So this is what I found in my hayfield last week. There were about a dozen plants in one small area. This is the first time I’ve seen it in my fields. Russian knapweed is a pernicious invasive weed. It is toxic to horses. A marvelous find in my horse hay field.
The first time I saw this stuff was last year in a mown field on the coast. It had taken over large portions of the field. The weed is a perennial that spreads mostly through the roots. It also produces plenty of seeds.
Knapweed is native to southern Russia, Ukraine, Iran, Kazakhstan and Mongolia. Its roots even grow in the winter. The weed produces poison that kills other plants so that it forms dense monocultures.
Eradication is difficult. The roots can cover six square yards in a growing season. The recommended way to control it is to kill it with herbicide then plant grasses that can survive its poison to out-compete it. Repeated manual removal to stress the roots, along with encouraging grass growth through irrigation is an organic control method.
My farm is organic. I pulled all the growth as soon as I found it. The field will be mowed in the next few weeks. That will make it easier to spot re-emerging growth.
I plan to stay on top of this weed and stress the heck out of the roots.
Who knows how Russian knapweed got in my field. I suspect it was brought in on haying equipment used by the farmer who cuts my hay. That’s how yellow rattle invaded my fields.
By manually removing all the rattle before it can seed, I nearly eliminated it. Unfortunately, the farmer brings in more each year. I have to patrol my fields every spring looking for rattle and ripping it out. I spotted the knapweed while I was looking for rattle. Patrolling the hayfields has become an essential part of farming for me, it seems.
I hope one day soon to own haying equipment.
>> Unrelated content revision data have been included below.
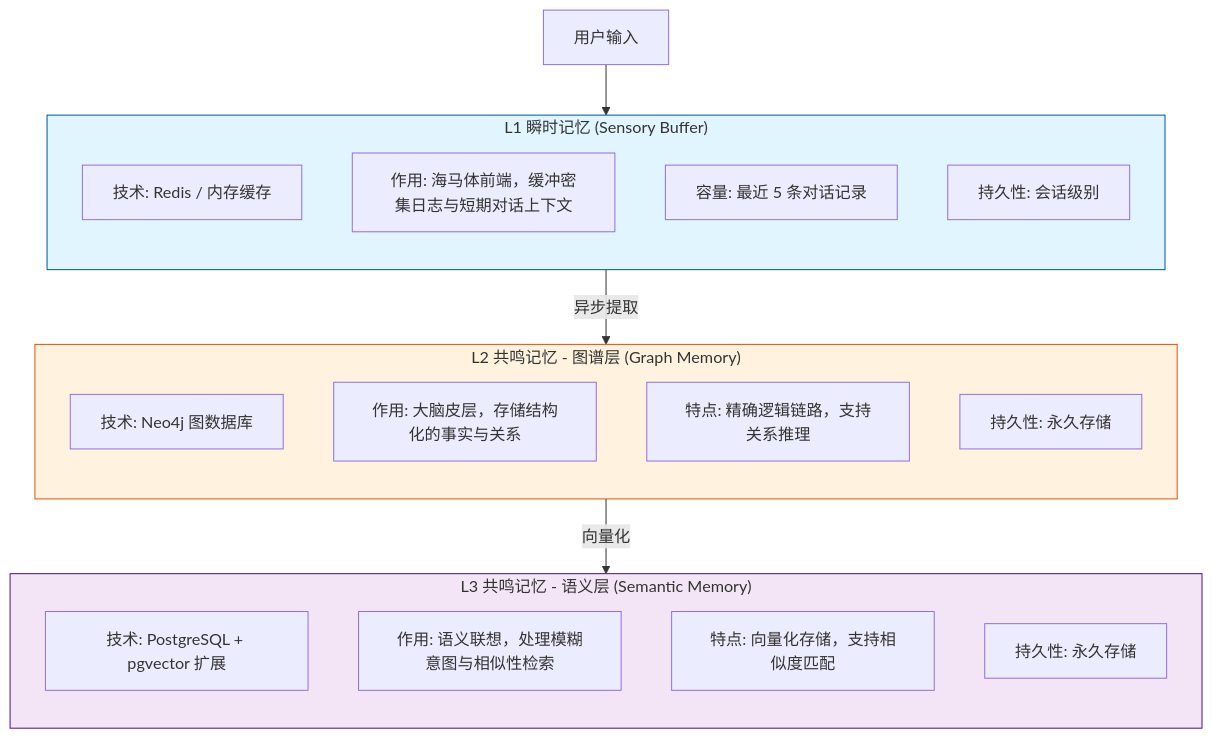
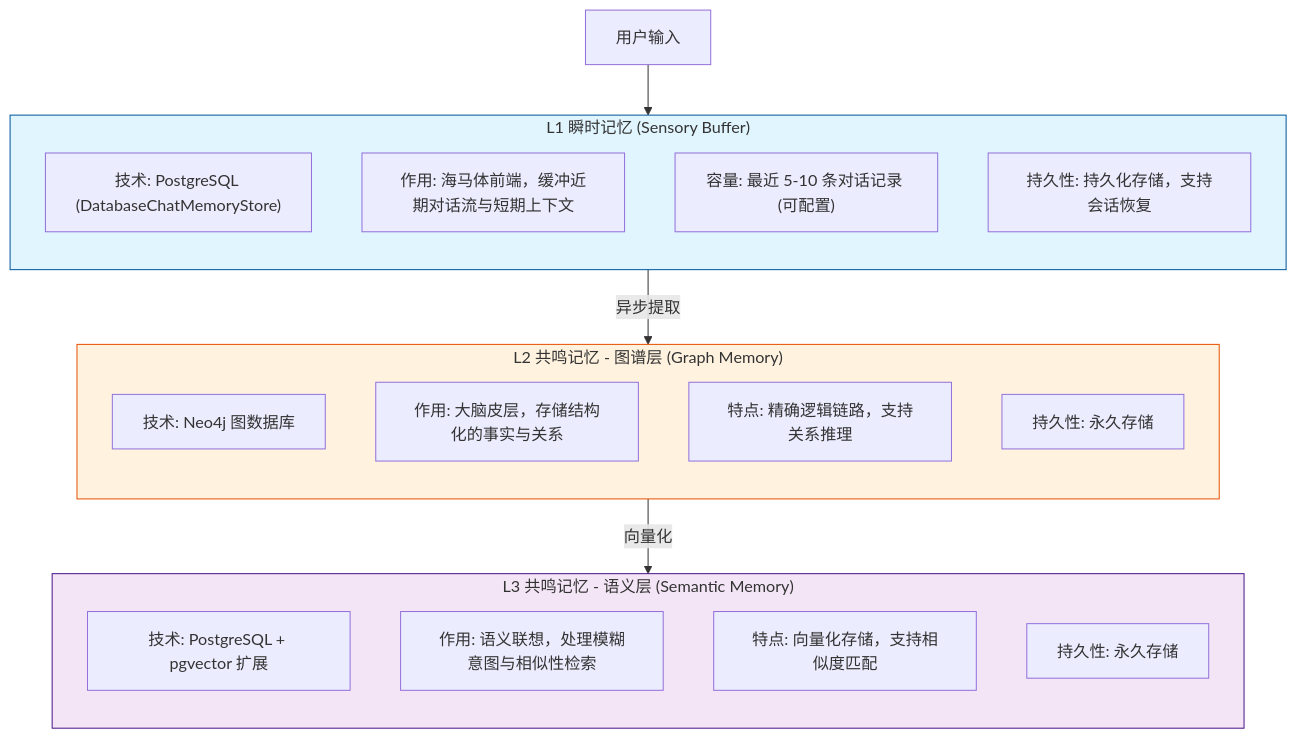
The first of 4 diagrams in doc/记忆系统设计文档.md (SailRuo/LingShu-AI), drawn with Mermaid before and after one commit. The commit also changed other lines of this file and 36 other files, not shown here.

````diff
--- a/doc/记忆系统设计文档.md
+++ b/doc/记忆系统设计文档.md
@@ -32,34 +32,34 @@
 ```mermaid
 flowchart TB
     subgraph L1["L1 瞬时记忆 (Sensory Buffer)"]
         direction TB
-        L1_tech["技术: Redis / 内存缓存"]
-        L1_role["作用: 海马体前端，缓冲密集日志与短期对话上下文"]
-        L1_cap["容量: 最近 5 条对话记录"]
-        L1_life["持久性: 会话级别"]
+        L1_tech["技术: PostgreSQL (DatabaseChatMemoryStore)"]
+        L1_role["作用: 海马体前端，缓冲近期对话流与短期上下文"]
+        L1_cap["容量: 最近 5-10 条对话记录 (可配置)"]
+        L1_life["持久性: 持久化存储，支持会话恢复"]
     end
 
     subgraph L2["L2 共鸣记忆 - 图谱层 (Graph Memory)"]
         direction TB
         L2_tech["技术: Neo4j 图数据库"]
         L2_role["作用: 大脑皮层，存储结构化的事实与关系"]
         L2_feat["特点: 精确逻辑链路，支持关系推理"]
         L2_life["持久性: 永久存储"]
     end
 
     subgraph L3["L3 共鸣记忆 - 语义层 (Semantic Memory)"]
         direction TB
         L3_tech["技术: PostgreSQL + pgvector 扩展"]
         L3_role["作用: 语义联想，处理模糊意图与相似性检索"]
         L3_feat["特点: 向量化存储，支持相似度匹配"]
         L3_life["持久性: 永久存储"]
     end
 
     Input["用户输入"] --> L1
     L1 -->|"异步提取"| L2
     L2 -->|"向量化"| L3
 
     style L1 fill:#e1f5fe,stroke:#01579b
     style L2 fill:#fff3e0,stroke:#e65100
     style L3 fill:#f3e5f5,stroke:#4a148c
 ```
````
Cutting my own hay will make my life easier in many ways, including reduction in the numbers of invasive weeds.